|Purine and pyrimidine||Hyperuricemia - Lesch-Nyhan syndrome - Xanthinuria|
|Porphyrin||Acute intermittent, Gunther's, Cutanea tarda, Erythropoietic, Hepatoerythropoietic, Hereditary copro-, Variegate|
|Bilirubin||Unconjugated (Lucey-Driscoll syndrome, Gilbert's syndrome, Crigler-Najjar syndrome) - Conjugated (Dubin-Johnson syndrome, Rotor syndrome)|
|Glycosaminoglycan||Mucopolysaccharidosis - 1:Hurler/Hunter - 3:Sanfilippo - 4:Morquio - 6:Maroteaux-Lamy - 7:Sly|
|Glycoprotein||Mucolipidosis - I-cell disease - Pseudo-Hurler polydystrophy - Aspartylglucosaminuria - Fucosidosis - Alpha-mannosidosis - Sialidosis|
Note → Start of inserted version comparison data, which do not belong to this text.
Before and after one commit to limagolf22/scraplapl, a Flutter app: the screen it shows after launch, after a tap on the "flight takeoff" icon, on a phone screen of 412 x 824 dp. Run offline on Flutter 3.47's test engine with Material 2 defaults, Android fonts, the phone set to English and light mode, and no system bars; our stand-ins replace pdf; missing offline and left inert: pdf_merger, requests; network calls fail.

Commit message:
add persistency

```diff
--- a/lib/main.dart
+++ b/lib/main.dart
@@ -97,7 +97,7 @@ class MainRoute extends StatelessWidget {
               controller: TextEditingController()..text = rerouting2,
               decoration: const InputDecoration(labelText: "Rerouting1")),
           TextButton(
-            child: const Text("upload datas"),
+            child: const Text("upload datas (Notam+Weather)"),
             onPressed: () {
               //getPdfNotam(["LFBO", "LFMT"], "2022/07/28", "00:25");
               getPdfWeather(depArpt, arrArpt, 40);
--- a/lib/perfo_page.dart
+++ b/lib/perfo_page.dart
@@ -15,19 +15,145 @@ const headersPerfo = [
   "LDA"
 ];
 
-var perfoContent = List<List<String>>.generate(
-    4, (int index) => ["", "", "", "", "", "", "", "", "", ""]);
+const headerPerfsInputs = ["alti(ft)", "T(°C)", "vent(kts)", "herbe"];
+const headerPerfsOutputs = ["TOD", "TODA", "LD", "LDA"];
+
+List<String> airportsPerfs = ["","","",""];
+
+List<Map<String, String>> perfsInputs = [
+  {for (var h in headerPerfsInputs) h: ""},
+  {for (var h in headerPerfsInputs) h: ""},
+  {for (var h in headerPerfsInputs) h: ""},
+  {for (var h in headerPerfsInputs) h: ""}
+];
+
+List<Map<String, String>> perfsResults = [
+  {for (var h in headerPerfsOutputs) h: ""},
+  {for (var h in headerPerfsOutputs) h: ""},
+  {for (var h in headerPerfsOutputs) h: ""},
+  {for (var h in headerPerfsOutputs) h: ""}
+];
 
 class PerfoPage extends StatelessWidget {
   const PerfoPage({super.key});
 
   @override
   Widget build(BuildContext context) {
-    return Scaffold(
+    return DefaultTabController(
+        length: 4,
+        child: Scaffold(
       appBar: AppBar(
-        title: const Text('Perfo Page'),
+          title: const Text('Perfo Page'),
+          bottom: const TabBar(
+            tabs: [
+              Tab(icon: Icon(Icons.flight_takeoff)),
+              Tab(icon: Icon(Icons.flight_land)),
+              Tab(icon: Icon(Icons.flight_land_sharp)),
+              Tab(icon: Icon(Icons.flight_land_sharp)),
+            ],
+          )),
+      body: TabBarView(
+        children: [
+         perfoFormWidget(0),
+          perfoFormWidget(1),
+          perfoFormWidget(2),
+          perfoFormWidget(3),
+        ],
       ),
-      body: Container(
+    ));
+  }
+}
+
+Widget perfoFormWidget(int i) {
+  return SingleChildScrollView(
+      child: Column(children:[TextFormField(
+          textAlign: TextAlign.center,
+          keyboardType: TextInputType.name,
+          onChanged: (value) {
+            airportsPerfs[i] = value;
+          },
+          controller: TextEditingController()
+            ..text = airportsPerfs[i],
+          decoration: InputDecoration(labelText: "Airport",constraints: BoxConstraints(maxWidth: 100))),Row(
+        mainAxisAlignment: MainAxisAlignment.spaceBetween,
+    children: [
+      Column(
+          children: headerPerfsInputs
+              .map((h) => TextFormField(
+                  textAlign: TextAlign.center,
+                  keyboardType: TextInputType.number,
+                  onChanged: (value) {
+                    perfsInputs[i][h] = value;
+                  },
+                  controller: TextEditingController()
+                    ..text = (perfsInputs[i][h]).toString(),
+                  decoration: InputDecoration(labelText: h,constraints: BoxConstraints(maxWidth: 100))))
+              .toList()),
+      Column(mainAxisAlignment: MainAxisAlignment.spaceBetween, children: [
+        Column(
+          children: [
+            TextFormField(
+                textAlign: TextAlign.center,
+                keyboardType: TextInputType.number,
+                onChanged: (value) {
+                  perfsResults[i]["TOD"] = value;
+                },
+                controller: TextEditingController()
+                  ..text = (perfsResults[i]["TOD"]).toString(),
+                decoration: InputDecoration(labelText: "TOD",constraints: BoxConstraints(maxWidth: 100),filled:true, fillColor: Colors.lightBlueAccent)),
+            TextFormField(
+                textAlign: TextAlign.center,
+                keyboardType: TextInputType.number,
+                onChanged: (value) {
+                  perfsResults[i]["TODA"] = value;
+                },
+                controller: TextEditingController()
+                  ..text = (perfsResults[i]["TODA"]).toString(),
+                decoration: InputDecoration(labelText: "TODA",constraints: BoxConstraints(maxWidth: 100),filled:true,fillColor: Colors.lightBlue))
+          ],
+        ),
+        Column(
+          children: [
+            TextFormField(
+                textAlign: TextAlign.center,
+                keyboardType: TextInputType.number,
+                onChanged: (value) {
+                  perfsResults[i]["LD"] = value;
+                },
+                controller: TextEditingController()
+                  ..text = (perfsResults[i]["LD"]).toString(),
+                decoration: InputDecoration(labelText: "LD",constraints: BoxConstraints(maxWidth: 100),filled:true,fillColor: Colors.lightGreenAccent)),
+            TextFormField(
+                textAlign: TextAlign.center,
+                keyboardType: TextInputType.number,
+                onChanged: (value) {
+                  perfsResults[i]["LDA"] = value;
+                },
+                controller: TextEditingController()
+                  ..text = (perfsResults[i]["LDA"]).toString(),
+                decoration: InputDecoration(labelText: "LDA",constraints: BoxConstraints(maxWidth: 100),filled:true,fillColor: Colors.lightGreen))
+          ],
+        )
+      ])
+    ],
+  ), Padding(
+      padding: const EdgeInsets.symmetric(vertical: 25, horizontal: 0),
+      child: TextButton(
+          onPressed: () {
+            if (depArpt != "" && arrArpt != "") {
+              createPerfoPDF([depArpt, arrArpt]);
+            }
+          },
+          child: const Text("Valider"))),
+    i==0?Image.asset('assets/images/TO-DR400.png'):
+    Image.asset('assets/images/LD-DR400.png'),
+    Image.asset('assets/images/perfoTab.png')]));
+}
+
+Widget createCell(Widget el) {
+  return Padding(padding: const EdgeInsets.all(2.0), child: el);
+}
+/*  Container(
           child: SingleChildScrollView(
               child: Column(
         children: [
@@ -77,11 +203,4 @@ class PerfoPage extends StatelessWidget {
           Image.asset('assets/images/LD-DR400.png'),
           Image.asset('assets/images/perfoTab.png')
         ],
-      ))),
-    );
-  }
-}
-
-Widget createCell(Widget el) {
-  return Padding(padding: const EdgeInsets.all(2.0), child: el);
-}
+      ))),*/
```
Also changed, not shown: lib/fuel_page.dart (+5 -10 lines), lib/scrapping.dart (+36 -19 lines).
|Other||Alpha 1-antitrypsin deficiency - Cystic fibrosis - Amyloidosis (Familial Mediterranean fever) - Acatalasia|